Spirit Driving Institute Leila Johnson – Transformation Teacher


Have You “Gotten Lost”?

I was watching Joel Osteen's Sunday service this week with my family like we do on most Sunday mornings. The message title was "#533, Go After the Prodigals" and focused on bringing back those who have "gotten lost" and are no longer going to church. I'm usually tuned into his messages of prosperity and abundance, but this one rubbed me the wrong way. Maybe because I felt like he was talking to me and I disagreed!

You see, I used to be an avid churchgoer. I went through a good part of my teenage years proselytizing and witnessing to others about the word of God. I'll spare you the details, but somewhere along the line I decided to take a different, more spiritual path not connected to a particular religion. I think of myself as a freelancer when it comes to religion, taking philosophies and approaches from different beliefs in order to shape my world.

When I listened to Joel Osteen's message about bringing people back to the church with a vengeance (he playfully used the term "sic 'em"), it reminded me of the times that I used to think that was the right thing to do. Usually after watching his sermons, I have a new resolve to move forward on something in my life. This Sunday felt different. Then, today, one of my friends posted a quote from the Dalai Lama on her Facebook page: "People take different roads seeking fulfillment and happiness. Just because they’re not on your road doesn’t mean they’ve gotten lost." This REALLY resonated with me.

We are all on different paths. We have career paths, family paths, romantic paths, friend paths, money paths, political paths, and religion paths. Would you tell someone who shows no interest in having kids that they absolutely MUST have children just because you do? Then, why is it that some of us feel so compelled to push our religion path? Who am I to say that any of my paths are the best? It just seems strange considering that we're all different.

Don't get me wrong. Joel Osteen's message overall was about letting people who have fallen away know that you care about them and are there for them. That make sense to me. There are ways to do this without forcing someone to believe the same way that you do.

Sometimes I feel lost, but who doesn't? I don't think going to church guarantees that I won't feel that way. There are other equally valid ways that I handle those feelings of uncertainty. Some of those ways might include listening to some of Joel Osteen's messages. You see, just because I disagree with one of his sermons, I think it would be immature to write him off completely.

For now, I'll continue on my path and share key pieces of it. Not because I'm trying to convince others to believe any particular thing. But because I want to encourage others to think, reflect, and respond in a way that is appropriate for them.

About Leila Johnson

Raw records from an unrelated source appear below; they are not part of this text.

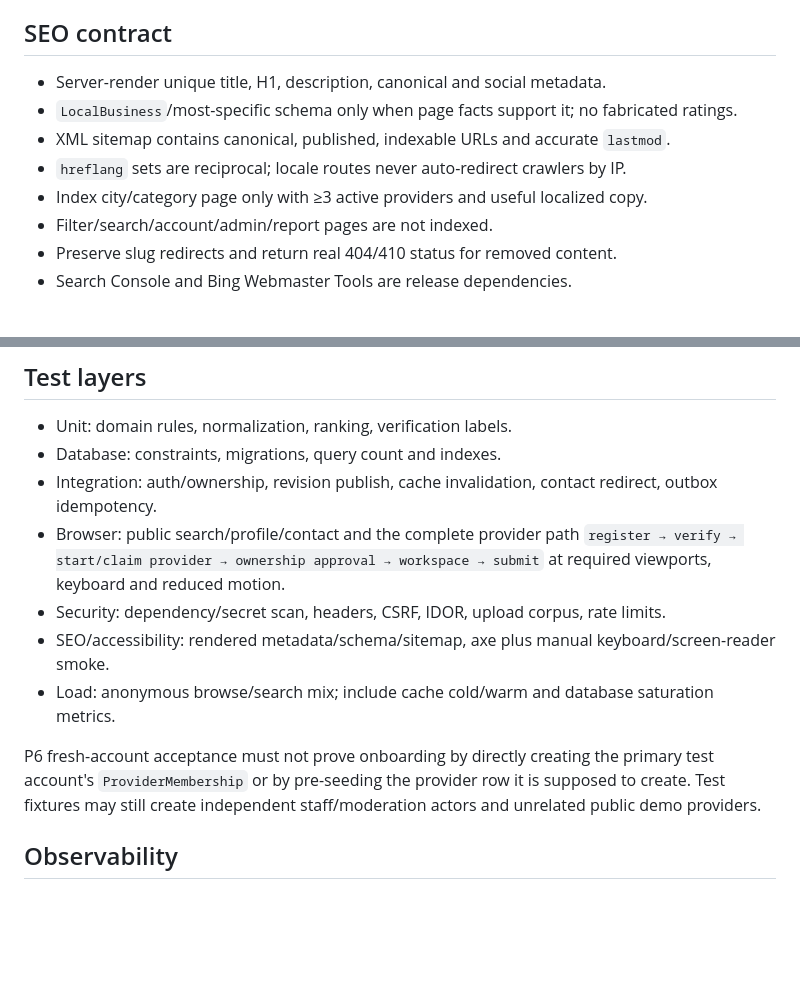
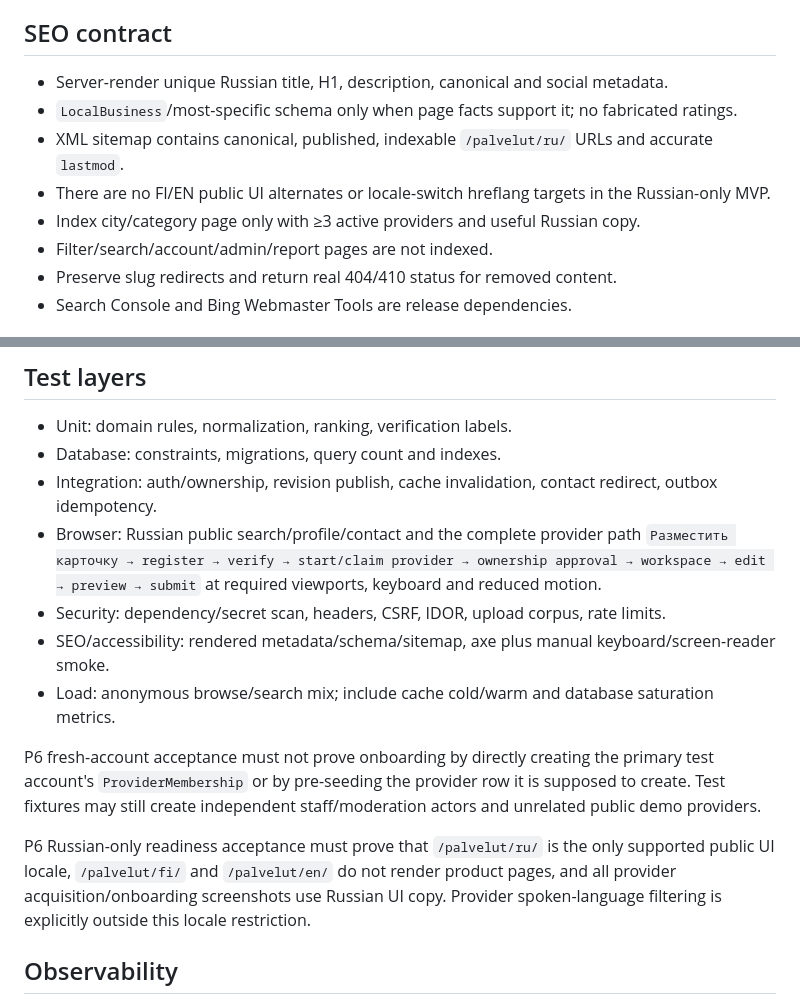
Before and after one commit to StrayForest/palvelut, a Markdown page: docs/06-quality.md, 2 parts joined by grey strips. Drawn GitHub-style; blank space fills up the shorter version.

Commit message:
P6: align quality gates with Russian-only UI

```diff
--- a/docs/06-quality.md
+++ b/docs/06-quality.md
@@ -25,11 +25,11 @@ Public profile data must be provider-supplied or clearly sourced. Collect no use
 
 ## SEO contract
 
-- Server-render unique title, H1, description, canonical and social metadata.
+- Server-render unique Russian title, H1, description, canonical and social metadata.
 - `LocalBusiness`/most-specific schema only when page facts support it; no fabricated ratings.
-- XML sitemap contains canonical, published, indexable URLs and accurate `lastmod`.
-- `hreflang` sets are reciprocal; locale routes never auto-redirect crawlers by IP.
-- Index city/category page only with ≥3 active providers and useful localized copy.
+- XML sitemap contains canonical, published, indexable `/palvelut/ru/` URLs and accurate `lastmod`.
+- There are no FI/EN public UI alternates or locale-switch hreflang targets in the Russian-only MVP.
+- Index city/category page only with ≥3 active providers and useful Russian copy.
 - Filter/search/account/admin/report pages are not indexed.
 - Preserve slug redirects and return real 404/410 status for removed content.
 - Search Console and Bing Webmaster Tools are release dependencies.
@@ -55,12 +55,14 @@ Budgets are CI/release gates, not aspirations. Test with production-like images
 - Unit: domain rules, normalization, ranking, verification labels.
 - Database: constraints, migrations, query count and indexes.
 - Integration: auth/ownership, revision publish, cache invalidation, contact redirect, outbox idempotency.
-- Browser: public search/profile/contact and the complete provider path `register → verify → start/claim provider → ownership approval → workspace → submit` at required viewports, keyboard and reduced motion.
+- Browser: Russian public search/profile/contact and the complete provider path `Разместить карточку → register → verify → start/claim provider → ownership approval → workspace → edit → preview → submit` at required viewports, keyboard and reduced motion.
 - Security: dependency/secret scan, headers, CSRF, IDOR, upload corpus, rate limits.
 - SEO/accessibility: rendered metadata/schema/sitemap, axe plus manual keyboard/screen-reader smoke.
 - Load: anonymous browse/search mix; include cache cold/warm and database saturation metrics.
 
 P6 fresh-account acceptance must not prove onboarding by directly creating the primary test account's `ProviderMembership` or by pre-seeding the provider row it is supposed to create. Test fixtures may still create independent staff/moderation actors and unrelated public demo providers.
+
+P6 Russian-only readiness acceptance must prove that `/palvelut/ru/` is the only supported public UI locale, `/palvelut/fi/` and `/palvelut/en/` do not render product pages, and all provider acquisition/onboarding screenshots use Russian UI copy. Provider spoken-language filtering is explicitly outside this locale restriction.
 
 ## Observability
 
```
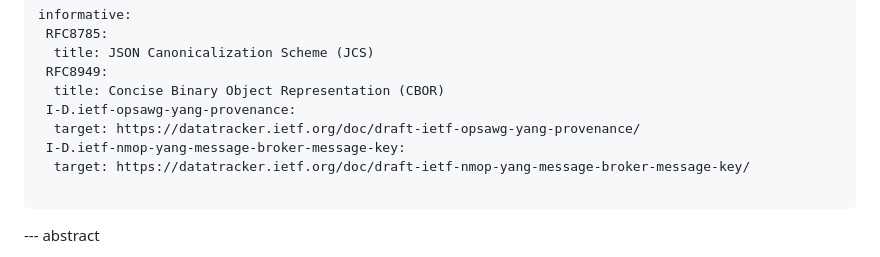
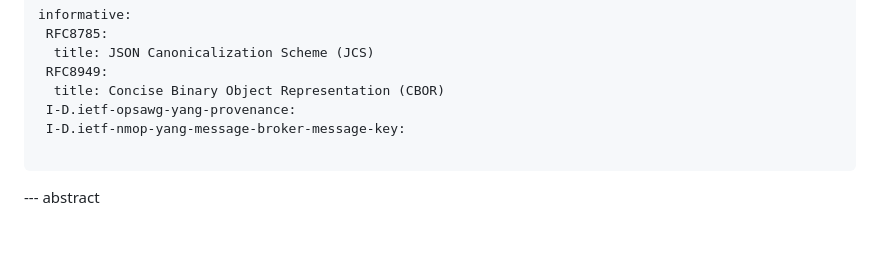
Before and after one commit to ana-mp26/yang-state-normalization, a Markdown page: draft-mendez-opsawg-yang-state-normalization.md, the part around the change. GitHub-like rendering; blank space fills up the shorter version.

Commit message:
Remove target URLs for YANG drafts
Removed target URLs for YANG drafts in the document.

```diff
--- a/draft-mendez-opsawg-yang-state-normalization.md
+++ b/draft-mendez-opsawg-yang-state-normalization.md
@@ -42,9 +42,7 @@ informative:
  RFC8949:
   title: Concise Binary Object Representation (CBOR)
  I-D.ietf-opsawg-yang-provenance:
-  target: https://datatracker.ietf.org/doc/draft-ietf-opsawg-yang-provenance/
  I-D.ietf-nmop-yang-message-broker-message-key:
-  target: https://datatracker.ietf.org/doc/draft-ietf-nmop-yang-message-broker-message-key/
 
 ...
 
```
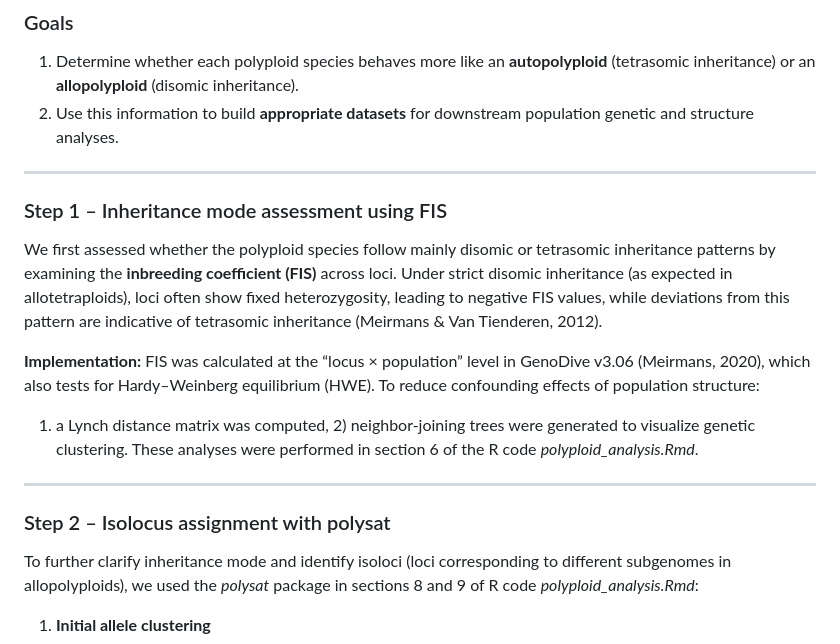
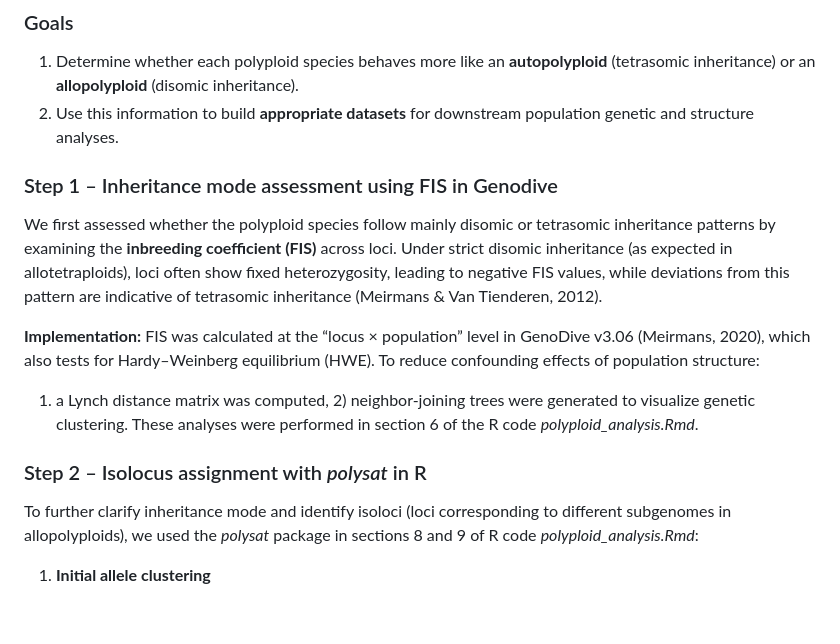
Before and after one commit to sonisarm/landgen-multisp, a Markdown page: polyploid analysis/readme.md, the part around the change printed below. Rendered like a GitHub page; blank space fills up the shorter version.

Commit message:
Revise readme for polyploid analysis steps
Updated the readme to clarify steps in polyploid analysis, including inheritance mode assessment and isolocus assignment.

```diff
--- a/polyploid analysis/readme.md
+++ b/polyploid analysis/readme.md
@@ -14,9 +14,8 @@ Although some methods address dosage and genotyping issues (e.g. Bruvo distance;
 1. Determine whether each polyploid species behaves more like an **autopolyploid** (tetrasomic inheritance) or an **allopolyploid** (disomic inheritance).
 2. Use this information to build **appropriate datasets** for downstream population genetic and structure analyses.
 
----
 
-### Step 1 – Inheritance mode assessment using FIS
+### Step 1 – Inheritance mode assessment using FIS in Genodive
 
 We first assessed whether the polyploid species follow mainly disomic or tetrasomic inheritance patterns by examining the **inbreeding coefficient (FIS)** across loci. Under strict disomic inheritance (as expected in allotetraploids), loci often show fixed heterozygosity, leading to negative FIS values, while deviations from this pattern are indicative of tetrasomic inheritance (Meirmans & Van Tienderen, 2012).
 
@@ -24,10 +23,8 @@ We first assessed whether the polyploid species follow mainly disomic or tetraso
 FIS was calculated at the “locus × population” level in GenoDive v3.06 (Meirmans, 2020), which also tests for Hardy–Weinberg equilibrium (HWE). To reduce confounding effects of population structure:
 1) a Lynch distance matrix was computed, 2) neighbor-joining trees were generated to visualize genetic clustering. These analyses were performed in section 6 of the R code *polyploid_analysis.Rmd*.
 
----
 
-### Step 2 – Isolocus assignment with polysat
-
+### Step 2 – Isolocus assignment with *polysat* in R
 To further clarify inheritance mode and identify isoloci (loci corresponding to different subgenomes in allopolyploids), we used the *polysat* package in sections 8 and 9 of R code *polyploid_analysis.Rmd*:
 1. **Initial allele clustering**
    - The function *`alleleCorrelations`* computes pairwise correlations among alleles using Fisher’s exact test.
```
Also changed, not shown: other parts of polyploid analysis/readme.md (+0 -1 lines).
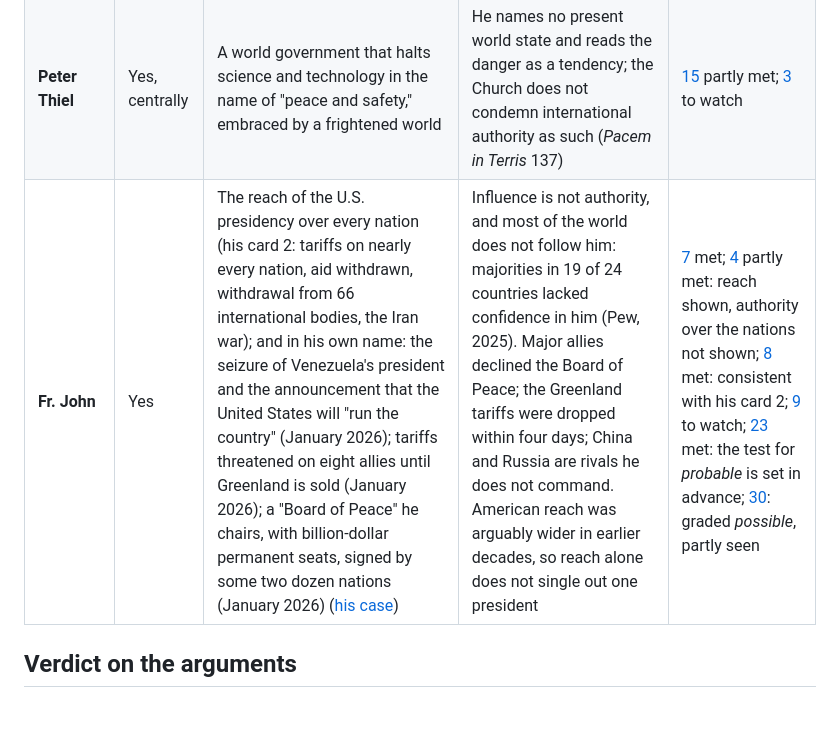
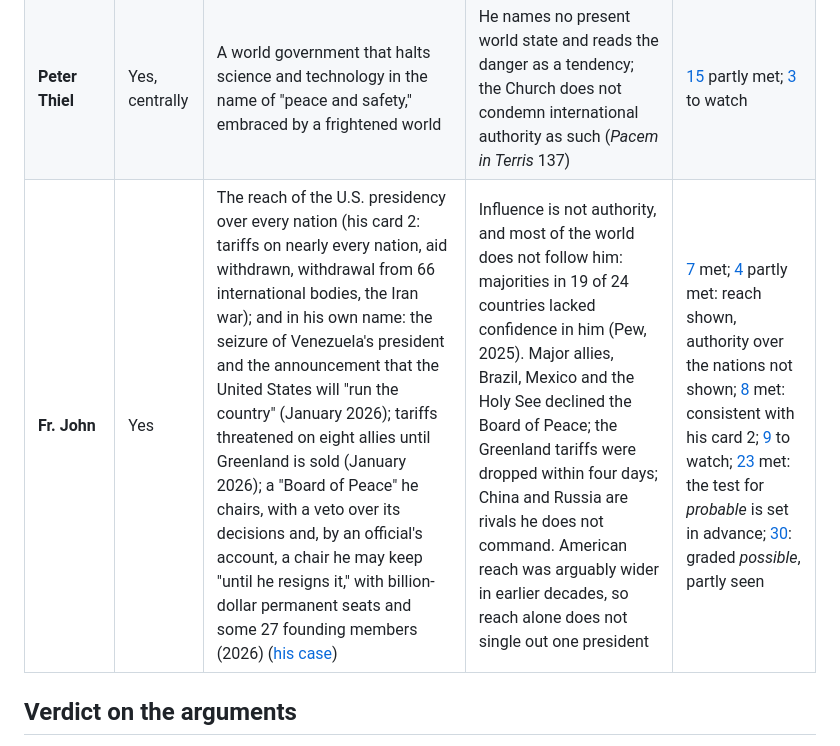
Before and after one commit to johndireen3-blip/apocalypse13, a Markdown page: src/universal-reach.md, the part around the change. Rendered like a GitHub page; blank space fills up the shorter version.

Commit message:
Sources: mark 8: Board of Peace detail (draft)
Co-Authored-By: Claude Opus 5.5 <noreply@anthropic.com>
Claude-Session: https://claude.ai/code/session_011aDciVtUwoPB67cwrxcUji

```diff
--- a/src/universal-reach.md
+++ b/src/universal-reach.md
@@ -19,7 +19,7 @@ Read in context ([Standard 4](/the-standards#s4)), the beast's reach is *authori
 | --- | --- | --- | --- | --- |
 | **St. Irenaeus** | Yes, centrally | The empire of his day will be divided among ten kings; the one to come will slay three and "subject the remainder to his power," and they "shall give their kingdom to the beast" (*Against Heresies* V.26.1) | No application to test | [1](/the-standards#s1), [2](/the-standards#s2), [16](/the-standards#s16), [17](/the-standards#s17) met |
 | **Peter Thiel** | Yes, centrally | A world government that halts science and technology in the name of "peace and safety," embraced by a frightened world | He names no present world state and reads the danger as a tendency; the Church does not condemn international authority as such (*Pacem in Terris* 137) | [15](/the-standards#s15) partly met; [3](/the-standards#s3) to watch |
-| **Fr. John** | Yes | The reach of the U.S. presidency over every nation (his card 2: tariffs on nearly every nation, aid withdrawn, withdrawal from 66 international bodies, the Iran war); and in his own name: the seizure of Venezuela's president and the announcement that the United States will "run the country" (January 2026); tariffs threatened on eight allies until Greenland is sold (January 2026); a "Board of Peace" he chairs, with billion-dollar permanent seats, signed by some two dozen nations (January 2026) ([his case](https://apocalypse12.org/the-first-beast#card-8)) | Influence is not authority, and most of the world does not follow him: majorities in 19 of 24 countries lacked confidence in him (Pew, 2025). Major allies declined the Board of Peace; the Greenland tariffs were dropped within four days; China and Russia are rivals he does not command. American reach was arguably wider in earlier decades, so reach alone does not single out one president | [7](/the-standards#s7) met; [4](/the-standards#s4) partly met: reach shown, authority over the nations not shown; [8](/the-standards#s8) met: consistent with his card 2; [9](/the-standards#s9) to watch; [23](/the-standards#s23) met: the test for *probable* is set in advance; [30](/the-standards#s30): graded *possible*, partly seen |
+| **Fr. John** | Yes | The reach of the U.S. presidency over every nation (his card 2: tariffs on nearly every nation, aid withdrawn, withdrawal from 66 international bodies, the Iran war); and in his own name: the seizure of Venezuela's president and the announcement that the United States will "run the country" (January 2026); tariffs threatened on eight allies until Greenland is sold (January 2026); a "Board of Peace" he chairs, with a veto over its decisions and, by an official's account, a chair he may keep "until he resigns it," with billion-dollar permanent seats and some 27 founding members (2026) ([his case](https://apocalypse12.org/the-first-beast#card-8)) | Influence is not authority, and most of the world does not follow him: majorities in 19 of 24 countries lacked confidence in him (Pew, 2025). Major allies, Brazil, Mexico and the Holy See declined the Board of Peace; the Greenland tariffs were dropped within four days; China and Russia are rivals he does not command. American reach was arguably wider in earlier decades, so reach alone does not single out one president | [7](/the-standards#s7) met; [4](/the-standards#s4) partly met: reach shown, authority over the nations not shown; [8](/the-standards#s8) met: consistent with his card 2; [9](/the-standards#s9) to watch; [23](/the-standards#s23) met: the test for *probable* is set in advance; [30](/the-standards#s30): graded *possible*, partly seen |
 
 <div class="narrow-in" markdown>
 
```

Rev. Leila Johnson's book, Driving to Success: Let Your Spirit Take the Wheel, is a spiritual retreat for overachieving entrepreneurs and professionals who want to redefine the answer to "What do you want to be when you grow up?". Leila is President and Co-Owner of Data-Scribe, an information technology systems integration and modernization firm providing services to businesses, nonprofit organizations, and government agencies. As part of her journey on the road of life, Leila has earned her Bachelor of Science in Biochemistry and in the Metaphysical Sciences. She also holds her Master of Divinity and is an ordained reverend. Prior to starting her business, Leila worked as a call center coach, curriculum developer, and trainer in the financial and insurance industries.